In the current economic climate, saving up enough money to build a new home is no easy feat.
This is especially true if you’re looking at buying in one of the many regions across Australia that have enjoyed strong growth in recent times. Nowhere is this more apparent than in Sydney, where residential property prices increased by an astonishing 18.9 per cent between June 2014 and June 2015, according to figures collated by the Australian Bureau of Statistics. Melbourne, too, enjoyed strong results, with the cost of housing in the Victoria capital rising 7.8 per cent within the same time period.
With house prices are on the rise across many parts of the country, making it somewhat challenging for people to save the traditional 20 per cent down payment.

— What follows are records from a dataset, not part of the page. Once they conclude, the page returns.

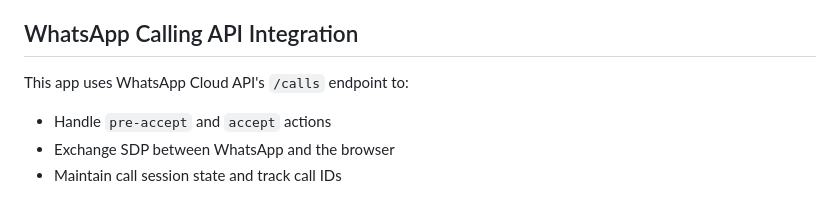
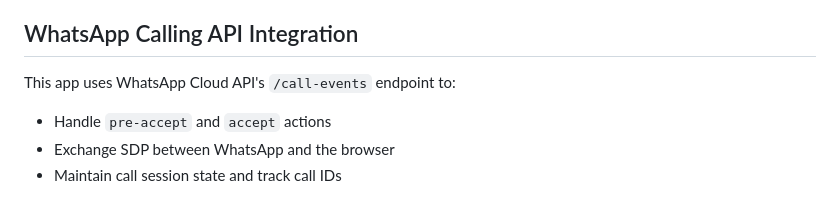
Before and after one commit to ridwann0729/whatsapp-calling, a Markdown page: README.md, the part around the change. Rendered like a GitHub page.

Commit message:
Update README.md
Fixing the endpoint url

```diff
--- a/README.md
+++ b/README.md
@@ -101,7 +101,7 @@ This setup clearly demonstrates how to use WhatsApp Cloud Calling API along with
 
 ## WhatsApp Calling API Integration
 
-This app uses WhatsApp Cloud API's `/calls` endpoint to:
+This app uses WhatsApp Cloud API's `/call-events` endpoint to:
 
 * Handle `pre-accept` and `accept` actions
 * Exchange SDP between WhatsApp and the browser
```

While some lenders will provide you with loans of to 95 per cent of the home’s value, these mortgages do come with some strings attached.
You may need to buy LMI if your loan is more than 80 per cent of the property’s price.

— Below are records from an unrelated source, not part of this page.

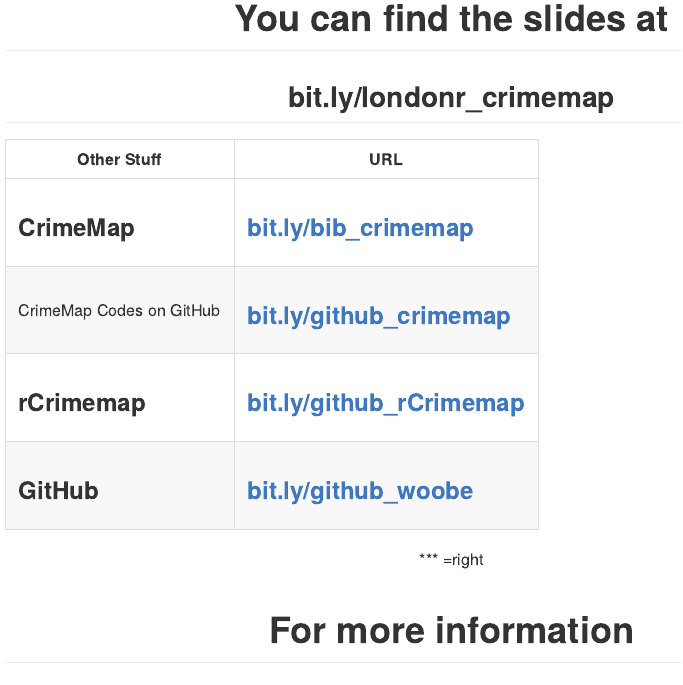
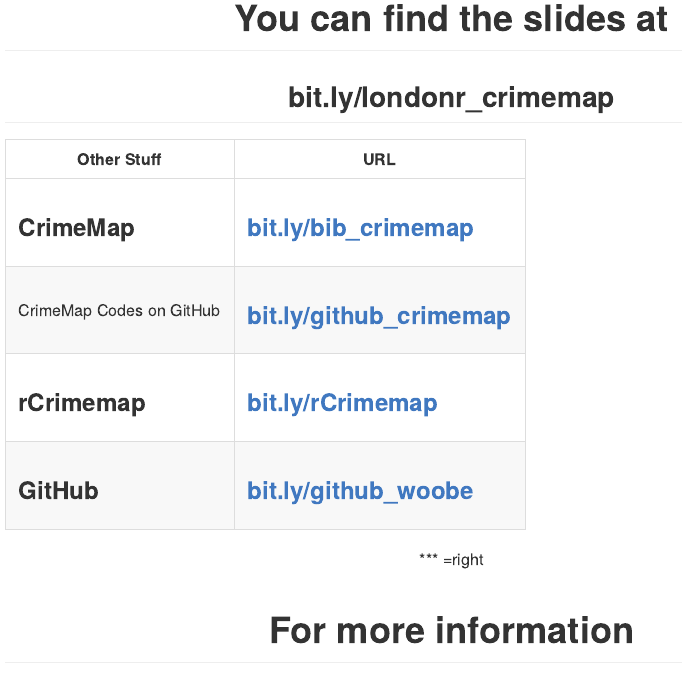
Before and after one commit to woobe/2014_03_11_LondonR, an R Markdown document (index.Rmd): the page in a window 1100 px wide, from 2720 px down. The pictures show the output file index.md that the author committed with the source, drawn offline in the style of GitHub.

Commit message:
publishing deck

```diff
--- a/index.Rmd
+++ b/index.Rmd
@@ -703,7 +703,7 @@
 -----------|-----------
 <h3>CrimeMap</h3> | <h3><a href="http://bit.ly/bib_crimemap" target="_blank">bit.ly/bib_crimemap</a></h3>
 CrimeMap Codes on GitHub | <h3><a href="http://bit.ly/github_crimemap" target="_blank">bit.ly/github_crimemap</a></h3>
-<h3>rCrimemap</h3> | <h3><a href="http://bit.ly/github_rCrimemap" target="_blank">bit.ly/github_rCrimemap</a></h3>
+<h3>rCrimemap</h3> | <h3><a href="http://bit.ly/rCrimemap" target="_blank">bit.ly/rCrimemap</a></h3>
 <h3>GitHub</h3>    | <h3><a href="http://bit.ly/github_woobe" target="_blank">bit.ly/github_woobe</a></h3>
 
 
```
Also changed, not shown: index.html, index.md, 1 other file.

Due to the fact they involve more risk for the bank, Finder.com.au noted that loans of more than 80 per cent of a property’s purchase price require you to buy lenders’ mortgage insurance (LMI). This layer of protection can cost thousands of dollars and put further stress on your finances.
With this in mind, you should ideally save for a minimum deposit of at least 20 per cent. Not only will this help you avoid paying LMI and other expensive fees, you’ll also be able to greatly reduce the amount of interest you pay over the course of your loan, providing you with greater financial security and making the purchase of your new home that much more affordable.

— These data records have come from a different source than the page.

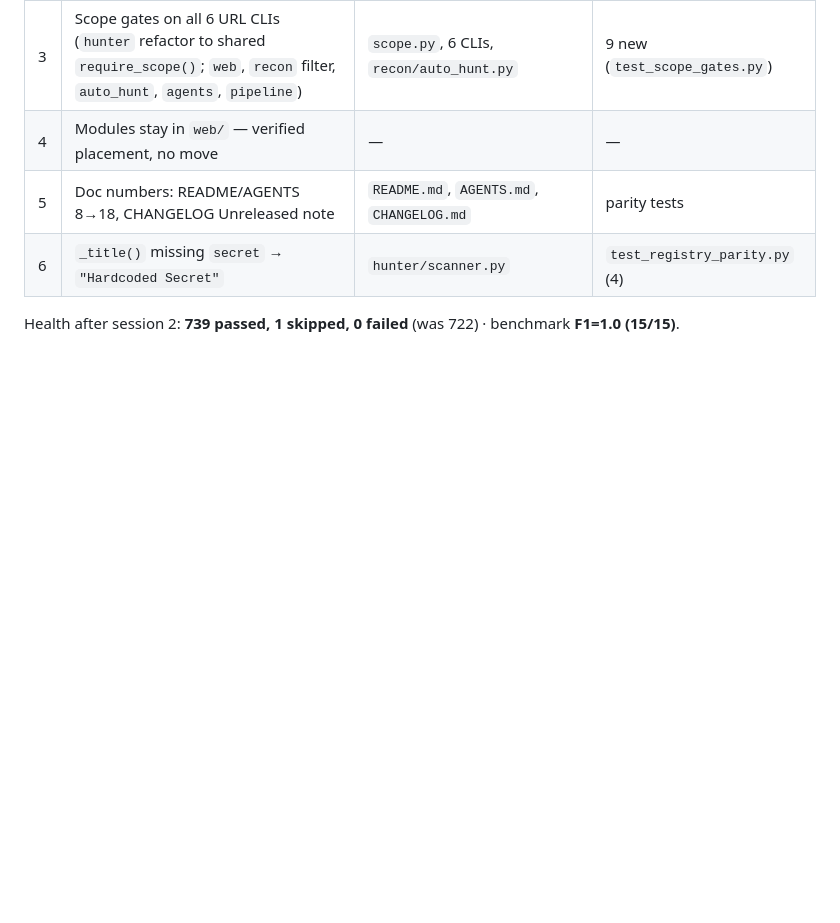
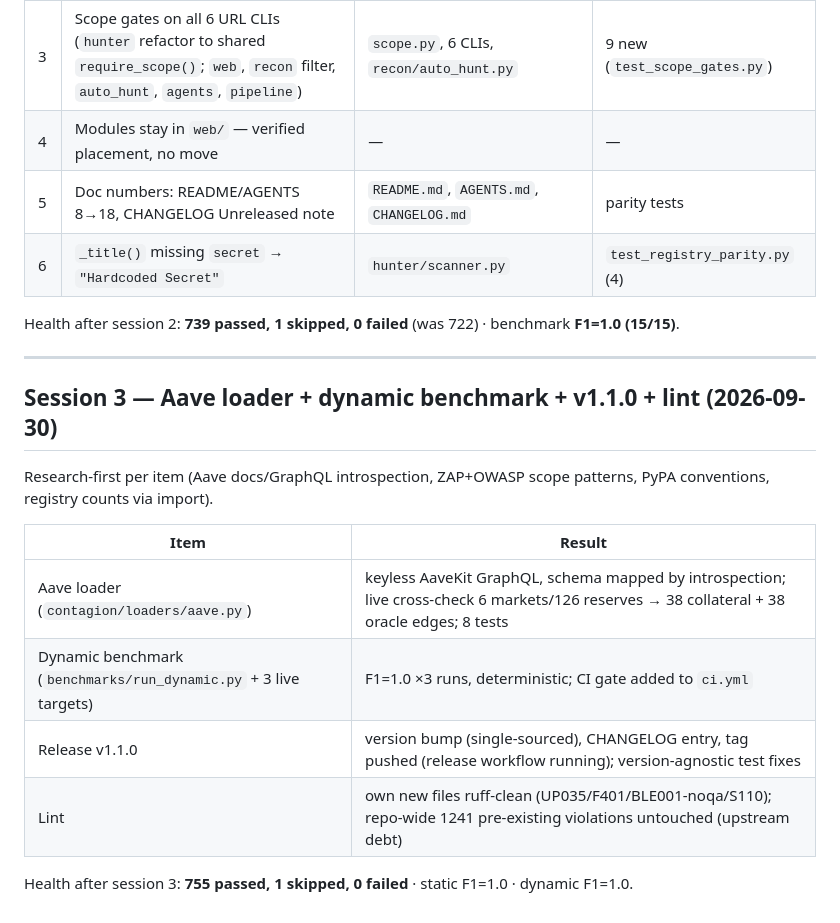
Before and after one commit to mysterious75/blastradius-agent, a Markdown page: IMPROVEMENTS.md, the part around the change. GitHub-like rendering; blank space fills up the shorter version.

Commit message:
docs: session 3 summary (Aave loader, dynamic benchmark, v1.1.0, lint)

```diff
--- a/IMPROVEMENTS.md
+++ b/IMPROVEMENTS.md
@@ -106,3 +106,19 @@ conventions (token_backing), ZAP default-deny + OWASP APTS pre-action validation
 | 6 | `_title()` missing `secret` → `"Hardcoded Secret"` | `hunter/scanner.py` | `test_registry_parity.py` (4) |
 
 Health after session 2: **739 passed, 1 skipped, 0 failed** (was 722) · benchmark **F1=1.0 (15/15)**.
+
+---
+
+## Session 3 — Aave loader + dynamic benchmark + v1.1.0 + lint (2026-09-30)
+
+Research-first per item (Aave docs/GraphQL introspection, ZAP+OWASP scope patterns,
+PyPA conventions, registry counts via import).
+
+| Item | Result |
+|---|---|
+| Aave loader (`contagion/loaders/aave.py`) | keyless AaveKit GraphQL, schema mapped by introspection; live cross-check 6 markets/126 reserves → 38 collateral + 38 oracle edges; 8 tests |
+| Dynamic benchmark (`benchmarks/run_dynamic.py` + 3 live targets) | F1=1.0 ×3 runs, deterministic; CI gate added to `ci.yml` |
+| Release v1.1.0 | version bump (single-sourced), CHANGELOG entry, tag pushed (release workflow running); version-agnostic test fixes |
+| Lint | own new files ruff-clean (UP035/F401/BLE001-noqa/S110); repo-wide 1241 pre-existing violations untouched (upstream debt) |
+
+Health after session 3: **755 passed, 1 skipped, 0 failed** · static F1=1.0 · dynamic F1=1.0.
```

The advantages of saving for a large down payment are clear, but without a defined strategy in place, you may never be able to hit your savings goal. Get your finances in order and set an effective weekly budget by following these five steps:
1. Set an objective and a deadline
Yourmortgage.com.au noted that the first step to creating a successful budget is to establish a realistic goal. After assessing your finances, work out the cost of your desired home and calculate how much you’ll need to save each week to purchase it. Putting your objectives in writing solidifies the process and will also encourage you to stick to your commitment over the coming weeks and months.
2. Calculate your income
After setting your saving goals, the next step is to determine how you’re going to fulfil them. This, of course, involves recording your income from salary, bonuses, returns from investments and any other sources that generate you wealth.
If this process reveals that your income is a little lower than you’d expected, it may be time to consider how you can boost it. Think about how your skillset could earn you money outside your main place of employment, push for a pay rise at work or use the internet to find freelancing opportunities within your industry.
3. Work out your expenses
To establish how much you might reasonably expect to save, you’ll also need to determine your expenses. This will allow you to identify where you’re spending the most amount of money and areas in which you can tighten up your spending.
There are many possible ways to achieve this, and if you’re serious about saving up to design and build your dream home, you may need to sacrifice some day-to-day luxuries. Cutting back on discretionary spending could enable you to greatly increase your savings, considering that the average Australian household spends $161 per week on recreational goods and services, according to research from the Australian Securities and Investments Commission (ASIC).
Using public transport, taking homemade lunches to work and ditching the daily coffee are all good places to start. It make might seem insignificant at first, but these small changes can add up to big savings over time.
4. Create a plan of attack
After developing a more thorough understanding of your financial situation, it’s now time to think about the practical steps you can take to minimise your expenses and boost income.
5. Review your budget in a month’s time
Finally, it’s worth remembering that saving is very much an ongoing process, and you won’t be able to correct bad spending habits over night. With this in mind, it’s important to review your budget on a monthly basis to see what’s working, how you can improve the plan, and areas where you may need more resources to deal with day-to-day purchases.
If you’re sharing the financial burden of the new home with your partner, this also gives you the opportunity to make sure that you’re both on the same page and are committed to the savings strategy.